This is intended for entry-level photographers who have not landed a full-time job yet.
For those who have photojournalism experience via school newspapers and or internships you might ask why is it so hard to get a job?
It has always been hard to get a staff job as a photojournalist. Today is no different. It took me 5 years of sharpening my skills and 3 years of pounding on doors before I landed my first job at 20,000 circulations 6 day a week PM paper. That was 20 years ago!
As an entry level photographer being good is not enough. You have to be totally competent in all areas of photography. Making technically excellent frames, to proficiency in post-production and multimedia.
Beyond your skill set you have to be a good fit on a photography staff. One bad attitude can bring down an entire staff. So attitude is very, very, very important. So, if you’re a legend in your own mind, but it in your back pocket and humble yourself, you haven’t done shit yet.
If you have working experience in multimedia specifically video, Soundslides, Final Cut Pro, Avid and Flash your resume rises above those that don’t. If you’re bilingual a huge plus, all these extra skills help raise your stock as a candidate for staff positions.
You all have heard that newspapers are laying people off by the thousands. Declining readership, declining advertising revenue and escalating production costs. Most newspapers are shrinking not expanding.
The economy will recover. Jobs will come back. Dedication, commitment and fortitude to endure ruff times will test your will. I am one that is living proof if you want something bad enough you will do what ever it takes to make it happen. If that means being a bell-hoop, waiter, waitress, food stamps then so what do it. I will spare you my story. But it was no easy road. I was not one of the lucky ones that landed a job right out of college.
One of my pet peeves is that many students tell me they want to be a sports photographer or sports is their favorite thing to shoot. Really, just about everyone likes to shoot sports. It is so cliché. If you’re talking to a newspaper photo editor don’t tell me you want to be a sports illustrated photographer someday. This tells me you don’t give a shit about the human condition and that you will most likely be lazy when it comes to enterprising stories. Red flag!
A full-time working photojournalist needs to be good in all areas of photography portraiture, general news, spot news, food, interior exterior architecture, fashion, lighting, documentary, wild art enterprise and sports. Most staff photographers will shoot 600 to 700 assignments a year. At least 90 percent of these are general assignment not sports.

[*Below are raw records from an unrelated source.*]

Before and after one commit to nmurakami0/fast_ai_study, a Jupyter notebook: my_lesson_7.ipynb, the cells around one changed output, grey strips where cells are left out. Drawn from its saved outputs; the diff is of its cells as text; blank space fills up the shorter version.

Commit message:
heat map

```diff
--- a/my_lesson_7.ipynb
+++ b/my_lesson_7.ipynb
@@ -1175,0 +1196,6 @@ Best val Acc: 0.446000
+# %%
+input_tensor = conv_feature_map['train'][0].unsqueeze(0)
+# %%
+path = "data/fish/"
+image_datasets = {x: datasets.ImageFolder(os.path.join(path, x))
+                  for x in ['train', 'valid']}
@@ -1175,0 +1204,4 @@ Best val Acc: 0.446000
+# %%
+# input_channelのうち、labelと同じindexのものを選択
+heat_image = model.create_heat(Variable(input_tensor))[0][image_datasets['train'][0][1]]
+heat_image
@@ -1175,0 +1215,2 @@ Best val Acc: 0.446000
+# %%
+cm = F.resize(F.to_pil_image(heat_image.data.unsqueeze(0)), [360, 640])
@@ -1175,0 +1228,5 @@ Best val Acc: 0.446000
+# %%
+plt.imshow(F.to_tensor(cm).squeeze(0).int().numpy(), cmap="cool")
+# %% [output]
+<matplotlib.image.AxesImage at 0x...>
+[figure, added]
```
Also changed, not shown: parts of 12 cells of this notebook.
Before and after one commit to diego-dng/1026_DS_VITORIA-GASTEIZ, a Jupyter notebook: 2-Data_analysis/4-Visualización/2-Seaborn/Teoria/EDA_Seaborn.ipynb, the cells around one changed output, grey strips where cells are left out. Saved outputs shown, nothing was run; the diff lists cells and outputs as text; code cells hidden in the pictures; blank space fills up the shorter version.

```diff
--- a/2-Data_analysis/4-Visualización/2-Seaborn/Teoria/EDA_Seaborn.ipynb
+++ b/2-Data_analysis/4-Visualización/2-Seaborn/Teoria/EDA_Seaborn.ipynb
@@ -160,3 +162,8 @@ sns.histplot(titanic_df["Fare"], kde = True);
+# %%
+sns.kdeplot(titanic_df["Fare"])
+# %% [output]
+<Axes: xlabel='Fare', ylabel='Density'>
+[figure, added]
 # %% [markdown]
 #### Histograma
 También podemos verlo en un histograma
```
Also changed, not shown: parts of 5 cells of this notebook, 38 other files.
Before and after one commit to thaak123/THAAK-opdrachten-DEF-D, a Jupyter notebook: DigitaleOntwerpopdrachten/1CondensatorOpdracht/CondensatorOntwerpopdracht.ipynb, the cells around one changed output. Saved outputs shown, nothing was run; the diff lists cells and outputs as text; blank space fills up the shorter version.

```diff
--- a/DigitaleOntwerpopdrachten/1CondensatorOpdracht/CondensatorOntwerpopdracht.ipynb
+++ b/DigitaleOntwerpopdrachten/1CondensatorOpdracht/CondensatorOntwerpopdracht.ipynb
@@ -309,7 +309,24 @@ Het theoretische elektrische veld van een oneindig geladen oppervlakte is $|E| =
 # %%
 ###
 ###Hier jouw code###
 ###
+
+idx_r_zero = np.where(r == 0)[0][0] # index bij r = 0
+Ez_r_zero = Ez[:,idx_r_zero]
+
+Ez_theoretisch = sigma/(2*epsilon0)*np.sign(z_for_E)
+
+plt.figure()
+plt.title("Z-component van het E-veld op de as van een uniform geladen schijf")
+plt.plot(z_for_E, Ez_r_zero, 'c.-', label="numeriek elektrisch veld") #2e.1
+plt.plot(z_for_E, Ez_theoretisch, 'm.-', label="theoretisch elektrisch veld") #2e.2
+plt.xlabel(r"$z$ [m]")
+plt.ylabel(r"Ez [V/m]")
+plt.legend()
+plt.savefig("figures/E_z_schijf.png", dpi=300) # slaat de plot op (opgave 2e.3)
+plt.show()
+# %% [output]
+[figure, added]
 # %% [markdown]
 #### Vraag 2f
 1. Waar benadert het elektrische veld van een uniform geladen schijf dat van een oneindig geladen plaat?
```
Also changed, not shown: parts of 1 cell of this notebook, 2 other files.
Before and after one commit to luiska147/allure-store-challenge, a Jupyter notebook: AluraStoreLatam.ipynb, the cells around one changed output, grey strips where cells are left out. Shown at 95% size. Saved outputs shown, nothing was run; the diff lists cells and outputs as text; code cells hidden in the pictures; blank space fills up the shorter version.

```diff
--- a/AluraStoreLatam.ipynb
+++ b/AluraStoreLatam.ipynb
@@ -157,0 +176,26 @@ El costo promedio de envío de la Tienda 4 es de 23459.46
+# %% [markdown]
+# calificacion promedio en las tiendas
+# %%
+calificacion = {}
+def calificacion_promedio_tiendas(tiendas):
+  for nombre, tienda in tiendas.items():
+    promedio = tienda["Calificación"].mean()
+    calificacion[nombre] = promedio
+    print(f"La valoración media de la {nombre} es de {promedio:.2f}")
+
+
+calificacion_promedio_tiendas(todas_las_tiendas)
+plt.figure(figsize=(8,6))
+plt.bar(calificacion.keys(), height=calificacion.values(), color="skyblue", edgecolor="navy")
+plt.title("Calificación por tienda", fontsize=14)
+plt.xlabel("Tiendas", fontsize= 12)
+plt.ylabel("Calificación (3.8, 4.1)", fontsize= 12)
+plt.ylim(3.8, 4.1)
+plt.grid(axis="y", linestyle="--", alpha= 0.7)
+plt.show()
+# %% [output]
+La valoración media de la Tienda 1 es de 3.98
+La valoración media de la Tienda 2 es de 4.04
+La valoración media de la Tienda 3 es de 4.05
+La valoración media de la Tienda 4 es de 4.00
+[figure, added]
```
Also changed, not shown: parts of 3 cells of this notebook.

I want to meet photographers who are proactive and enterprising. Who have a curiosity about the human condition and is willing to walk about and find stories without provocation.
This is a great job without a doubt but it is also a demanding job with an underlining of expectation and pressure to perform at a high level with every assignment everyday.